Itemized modification records
▼

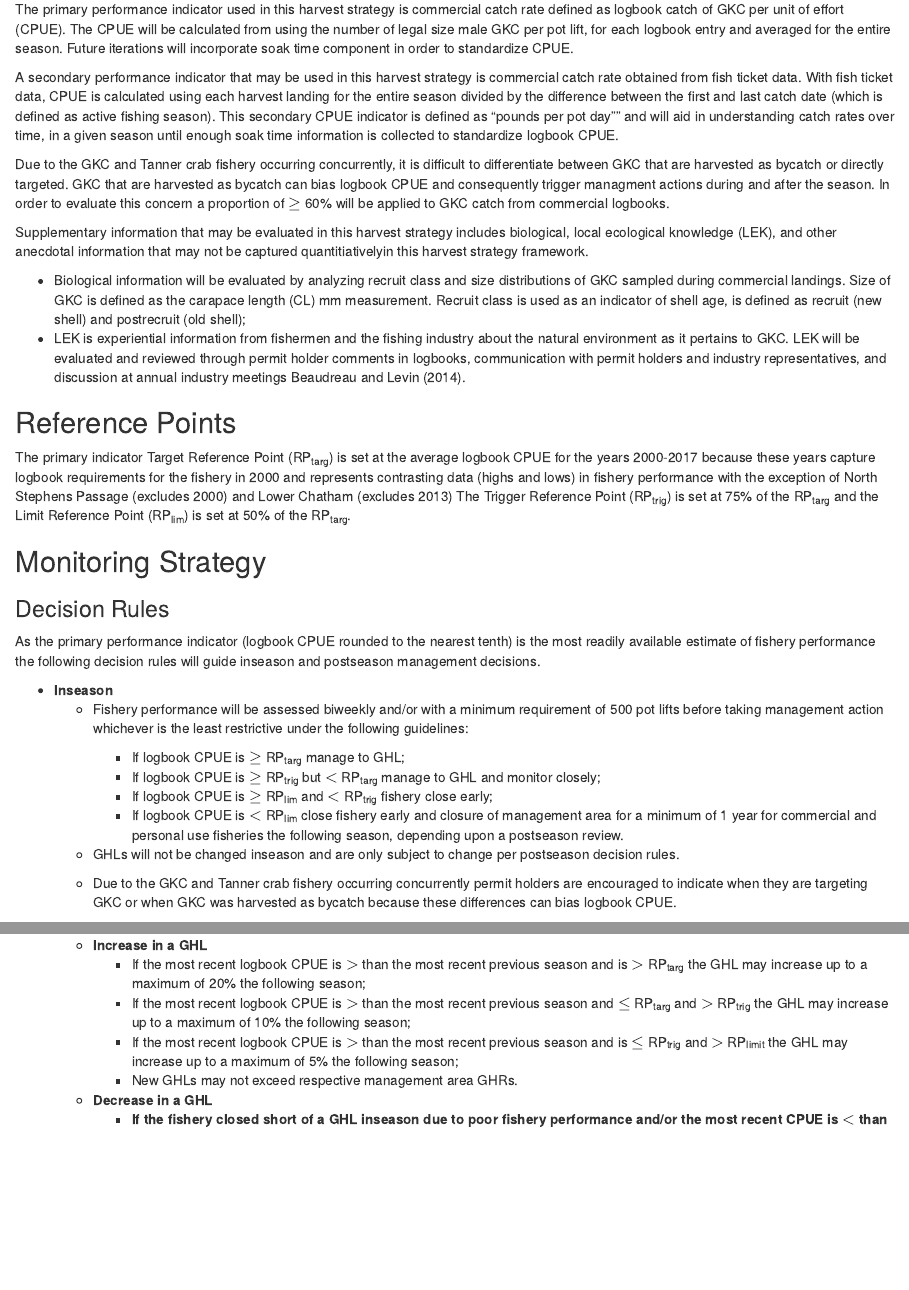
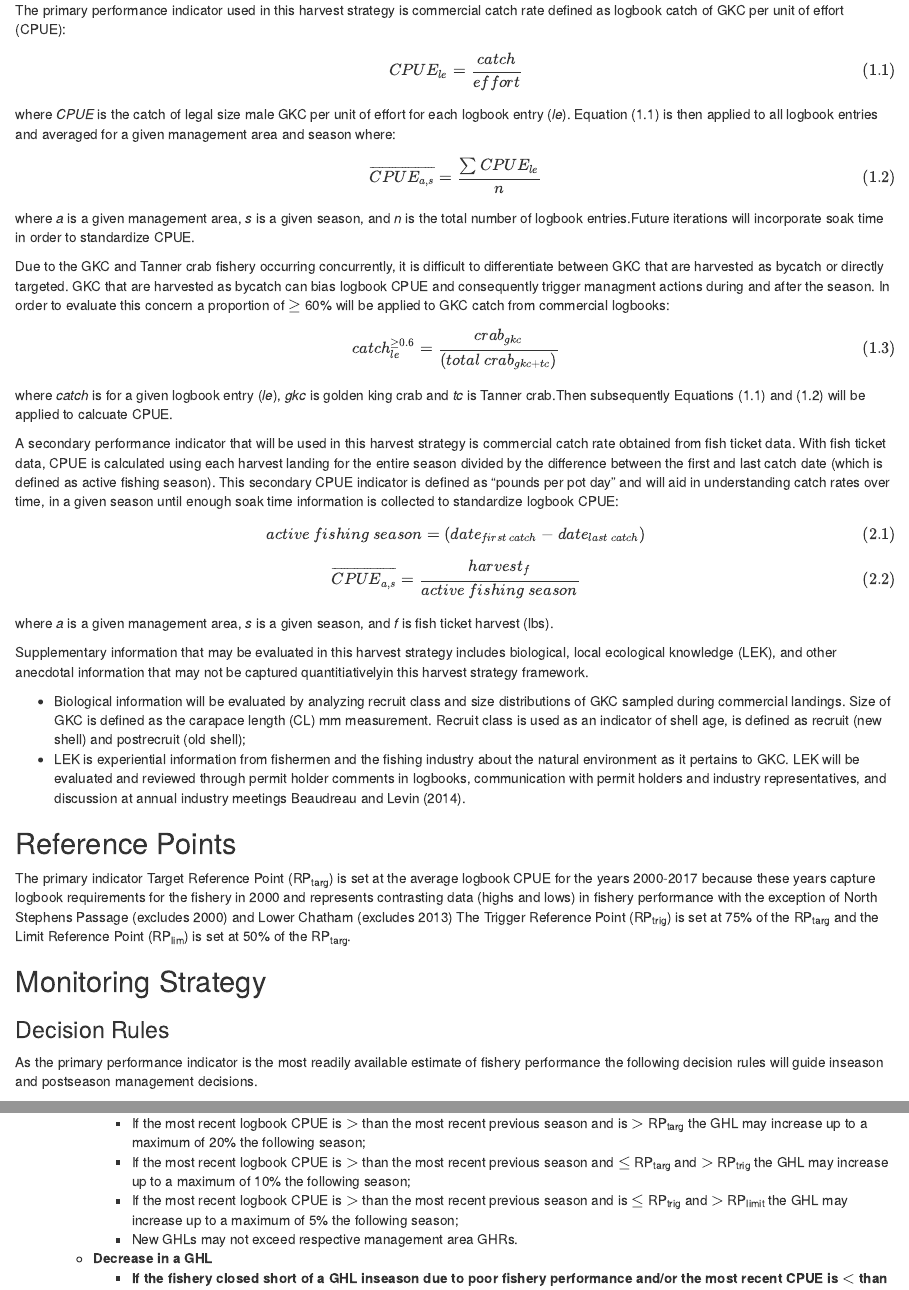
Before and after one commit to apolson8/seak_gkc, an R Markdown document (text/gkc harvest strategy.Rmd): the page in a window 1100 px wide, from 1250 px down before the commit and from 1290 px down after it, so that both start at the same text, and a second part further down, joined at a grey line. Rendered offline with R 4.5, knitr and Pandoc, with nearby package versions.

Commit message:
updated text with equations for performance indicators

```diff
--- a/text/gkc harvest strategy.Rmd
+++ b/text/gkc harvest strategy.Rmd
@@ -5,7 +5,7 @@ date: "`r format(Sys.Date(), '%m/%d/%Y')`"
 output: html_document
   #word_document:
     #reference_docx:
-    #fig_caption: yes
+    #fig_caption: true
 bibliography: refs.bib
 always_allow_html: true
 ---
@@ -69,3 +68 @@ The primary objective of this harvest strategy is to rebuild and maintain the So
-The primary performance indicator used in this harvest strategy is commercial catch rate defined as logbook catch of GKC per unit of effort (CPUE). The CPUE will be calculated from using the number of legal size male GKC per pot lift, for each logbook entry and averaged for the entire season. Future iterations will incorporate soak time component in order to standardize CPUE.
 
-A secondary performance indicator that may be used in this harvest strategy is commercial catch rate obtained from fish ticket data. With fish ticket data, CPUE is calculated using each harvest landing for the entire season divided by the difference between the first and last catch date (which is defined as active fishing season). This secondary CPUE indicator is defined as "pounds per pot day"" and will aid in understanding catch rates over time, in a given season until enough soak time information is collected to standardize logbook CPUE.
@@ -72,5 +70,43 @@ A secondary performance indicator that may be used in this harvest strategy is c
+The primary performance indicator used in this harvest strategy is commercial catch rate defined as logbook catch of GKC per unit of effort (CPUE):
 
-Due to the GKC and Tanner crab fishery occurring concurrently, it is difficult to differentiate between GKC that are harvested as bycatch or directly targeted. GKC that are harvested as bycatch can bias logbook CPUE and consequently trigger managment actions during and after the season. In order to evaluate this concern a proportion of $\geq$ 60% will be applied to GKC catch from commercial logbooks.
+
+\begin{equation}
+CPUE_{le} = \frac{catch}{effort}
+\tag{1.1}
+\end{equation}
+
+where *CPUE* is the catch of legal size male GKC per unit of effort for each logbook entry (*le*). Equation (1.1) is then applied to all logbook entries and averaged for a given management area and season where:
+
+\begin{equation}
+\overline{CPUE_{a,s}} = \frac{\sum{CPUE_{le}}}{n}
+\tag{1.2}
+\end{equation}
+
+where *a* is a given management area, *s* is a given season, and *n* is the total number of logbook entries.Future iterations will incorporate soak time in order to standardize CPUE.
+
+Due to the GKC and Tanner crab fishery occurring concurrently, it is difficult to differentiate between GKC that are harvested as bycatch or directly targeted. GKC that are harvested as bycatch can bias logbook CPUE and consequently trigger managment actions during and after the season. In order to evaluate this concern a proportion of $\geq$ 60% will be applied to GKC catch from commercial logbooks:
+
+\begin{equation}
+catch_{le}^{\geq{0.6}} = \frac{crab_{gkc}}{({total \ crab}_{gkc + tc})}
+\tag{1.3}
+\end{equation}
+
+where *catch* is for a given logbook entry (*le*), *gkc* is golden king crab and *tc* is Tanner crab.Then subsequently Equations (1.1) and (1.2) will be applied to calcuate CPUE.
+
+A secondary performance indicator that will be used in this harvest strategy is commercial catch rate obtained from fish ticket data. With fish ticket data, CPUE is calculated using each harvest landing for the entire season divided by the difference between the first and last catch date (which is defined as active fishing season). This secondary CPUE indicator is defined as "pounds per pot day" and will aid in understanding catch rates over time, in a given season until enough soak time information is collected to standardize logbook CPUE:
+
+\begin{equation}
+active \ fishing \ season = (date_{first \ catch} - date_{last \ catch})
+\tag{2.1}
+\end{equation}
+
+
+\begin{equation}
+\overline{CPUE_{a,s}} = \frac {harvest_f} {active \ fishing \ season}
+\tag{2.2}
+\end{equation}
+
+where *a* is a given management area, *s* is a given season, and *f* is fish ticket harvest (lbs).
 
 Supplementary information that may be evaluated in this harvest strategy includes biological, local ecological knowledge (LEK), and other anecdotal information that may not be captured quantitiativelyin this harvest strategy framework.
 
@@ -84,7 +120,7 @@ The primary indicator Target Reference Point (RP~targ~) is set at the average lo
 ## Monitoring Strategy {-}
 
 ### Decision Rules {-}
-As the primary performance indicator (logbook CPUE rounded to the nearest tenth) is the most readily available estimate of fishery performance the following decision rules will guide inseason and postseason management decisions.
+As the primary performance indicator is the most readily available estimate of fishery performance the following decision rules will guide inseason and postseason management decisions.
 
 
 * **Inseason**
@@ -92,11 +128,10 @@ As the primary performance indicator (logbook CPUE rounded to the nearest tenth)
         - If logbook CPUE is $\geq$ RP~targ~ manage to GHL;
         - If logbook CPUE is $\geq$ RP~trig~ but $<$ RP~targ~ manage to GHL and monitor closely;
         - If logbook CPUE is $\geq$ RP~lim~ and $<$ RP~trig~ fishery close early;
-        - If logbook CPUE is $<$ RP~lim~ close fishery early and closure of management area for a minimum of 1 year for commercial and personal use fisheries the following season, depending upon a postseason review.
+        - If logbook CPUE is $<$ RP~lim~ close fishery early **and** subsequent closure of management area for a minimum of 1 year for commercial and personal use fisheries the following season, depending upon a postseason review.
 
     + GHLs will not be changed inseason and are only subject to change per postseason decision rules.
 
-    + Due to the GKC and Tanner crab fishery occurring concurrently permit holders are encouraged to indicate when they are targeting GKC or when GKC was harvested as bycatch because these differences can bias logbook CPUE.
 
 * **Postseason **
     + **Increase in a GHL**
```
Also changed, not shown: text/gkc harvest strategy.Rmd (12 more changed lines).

▲

EXERCISE REQUIREMENTS: Which of the lines above include the string "harvested"? Pick them out and copy them.

RESPONSE TO THIS EXERCISE:
-Due to the GKC and Tanner crab fishery occurring concurrently, it is difficult to differentiate between GKC that are harvested as bycatch or directly targeted. GKC that are harvested as bycatch can bias logbook CPUE and consequently trigger managment actions during and after the season. In order to evaluate this concern a proportion of $\geq$ 60% will be applied to GKC catch from commercial logbooks.
+Due to the GKC and Tanner crab fishery occurring concurrently, it is difficult to differentiate between GKC that are harvested as bycatch or directly targeted. GKC that are harvested as bycatch can bias logbook CPUE and consequently trigger managment actions during and after the season. In order to evaluate this concern a proportion of $\geq$ 60% will be applied to GKC catch from commercial logbooks:
-    + Due to the GKC and Tanner crab fishery occurring concurrently permit holders are encouraged to indicate when they are targeting GKC or when GKC was harvested as bycatch because these differences can bias logbook CPUE.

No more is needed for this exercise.